Ever since World of Warcraft was released in 2004, it has proven difficult for new MMORPGs to gain any traction, with a few exceptions. Now the IP that inspired Warcraft is getting a MMORPG of its own - Warhammer Online: Age of Reckoning (WAR). The game is being developed by Mythic Entertainment, makers of Dark Age of Camelot, and it's due to launch on September 18th. Is Warhammer Online poised to become a contender?
I don't like to draw too many comparisons to other games, but Warhammer Online and WoW have so much in common that a comparison is inevitable. While Warhammer has a less cartoonish appearance, everything from the factions and races to the GUI and talent trees bear an unmistakable resemblance to WoW. That's not necessarily a bad thing. Given how successful WoW has been, other developers would be daft not to follow their lead to some extent. Rather than look at the multitude of similarities, I'll focus on some of the ways the two games differ.
Secondary targetting, which allows you to target an enemy and a friendly character at the same time, has found its way into WAR. When casting an offensive spell, it hits the enemy, but your heals and buffs automatically go to the friendly target. Some spells even make use of both targets: transfering health from the enemy to the friendly, for example.
The grouping system in WAR is a cut above what most games offer. As well as being able to search for groups, players can create "open" groups which anyone can join. When you enter an area, a small window lets you know if there are any open groups around. This system streamlines the whole process, optionally eliminating the "tells" and "invites" normally associated with grouping. It may sound simple, but it's remarkable how primitive features for finding a group are in many MMORPGs, including WoW.

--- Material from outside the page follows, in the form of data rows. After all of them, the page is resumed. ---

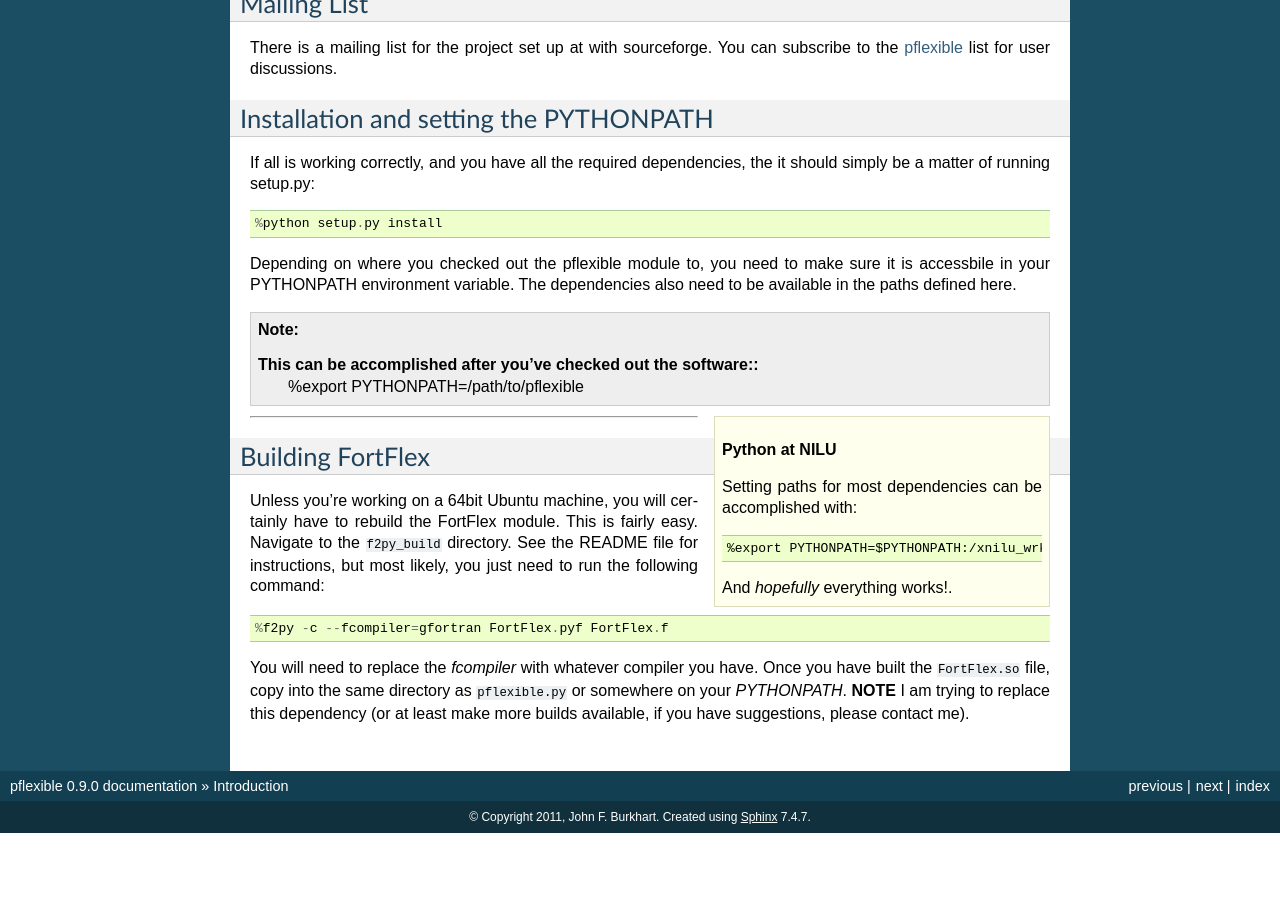
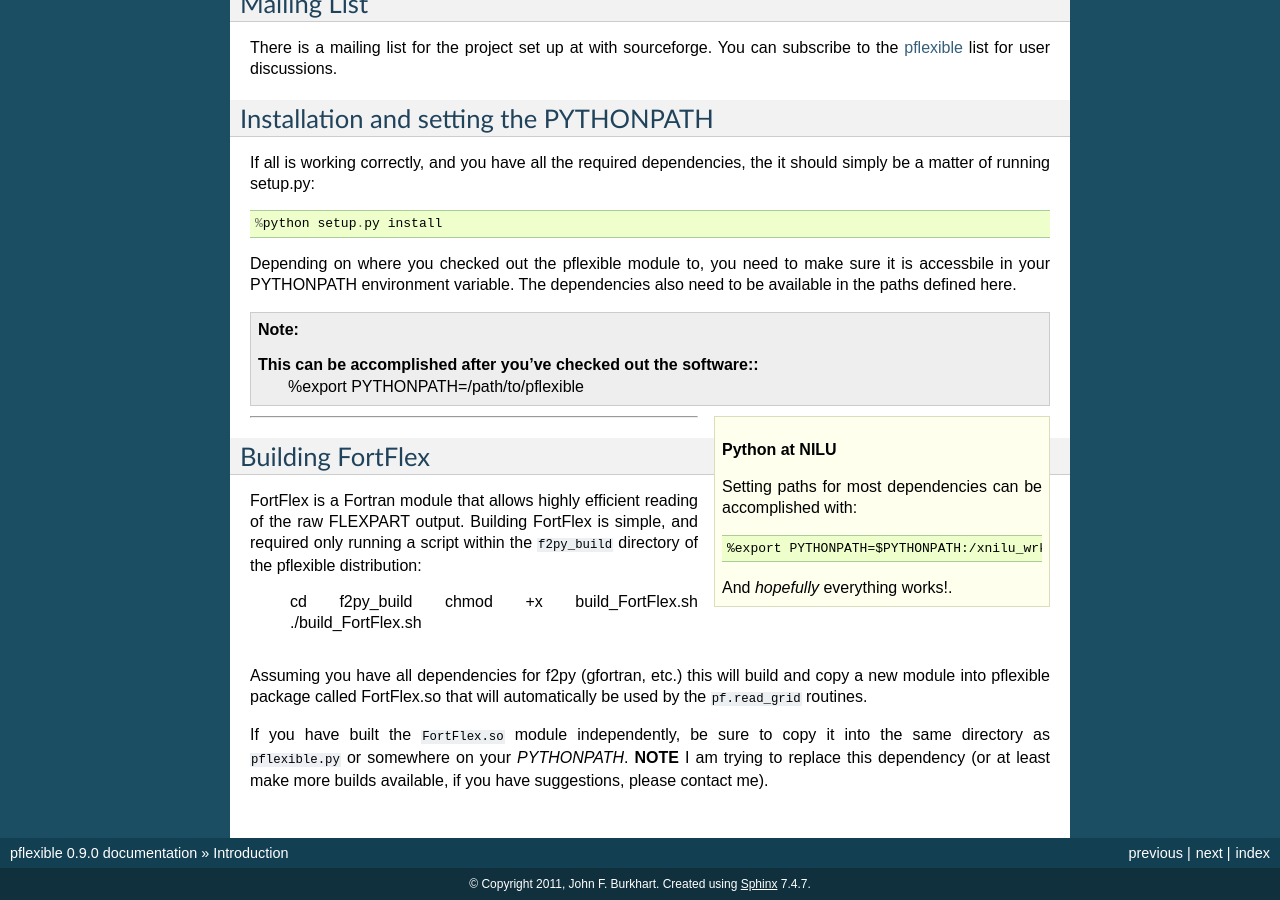
Before and after one commit to spectraphilic/reflexible, a Sphinx documentation site: the page built from doc/source/introduction.rst, in a window 1280 px wide and 900 px high, scrolled down 854 px. Built offline with Sphinx 7.4.7, drawn with Linux system fonts in a browser that asks for light colours; formulas are drawn with MathJax 3; before the commit the page ends 1687 px from its top, so only the background shows below that.

Commit message:
introduction.rst edited online with Bitbucket

```diff
--- a/doc/source/introduction.rst
+++ b/doc/source/introduction.rst
@@ -103,18 +103,20 @@ also need to be available in the paths defined here.
 Building FortFlex
 =================
 
-Unless you're working on a 64bit Ubuntu machine, you will certainly have to
-rebuild the FortFlex module. This is fairly easy. Navigate to the ``f2py_build``
-directory. See the README file for instructions, but most likely, you just need
-to run the following command::
+FortFlex is a Fortran module that allows highly efficient reading of the raw FLEXPART output.
+Building FortFlex is simple, and required only running a script within the ``f2py_build`` directory of
+the pflexible distribution:
 
-   %f2py -c --fcompiler=gfortran FortFlex.pyf FortFlex.f
+    cd f2py_build
+    chmod +x build_FortFlex.sh
+    ./build_FortFlex.sh
 
-You will need to replace the `fcompiler` with whatever compiler you have. Once
-you have built the ``FortFlex.so`` file, copy into the same directory as
-``pflexible.py`` or somewhere on your *PYTHONPATH*. **NOTE** I am
-trying to replace this dependency (or at least make more builds available, if
-you have suggestions, please contact me).
+Assuming you have all dependencies for f2py (gfortran, etc.) this will build and copy a new module into
+pflexible package called FortFlex.so that will automatically be used by the ``pf.read_grid`` routines.
+
+If you have built the ``FortFlex.so`` module independently, be sure to copy it into the same directory as
+``pflexible.py`` or somewhere on your *PYTHONPATH*. **NOTE** I am trying to replace this dependency
+(or at least make more builds available, if you have suggestions, please contact me).
 
 
 .. toctree::
```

Mythic also intends to make guilds a little more interesting in WAR by introducing a reward system for them. Guilds have an experience pool much like individual players, and as the membership accomplishes things in the world, they help to level the guild itself. This is a nifty idea that will give guilds a little more cohesion and will likely be borrowed by other games.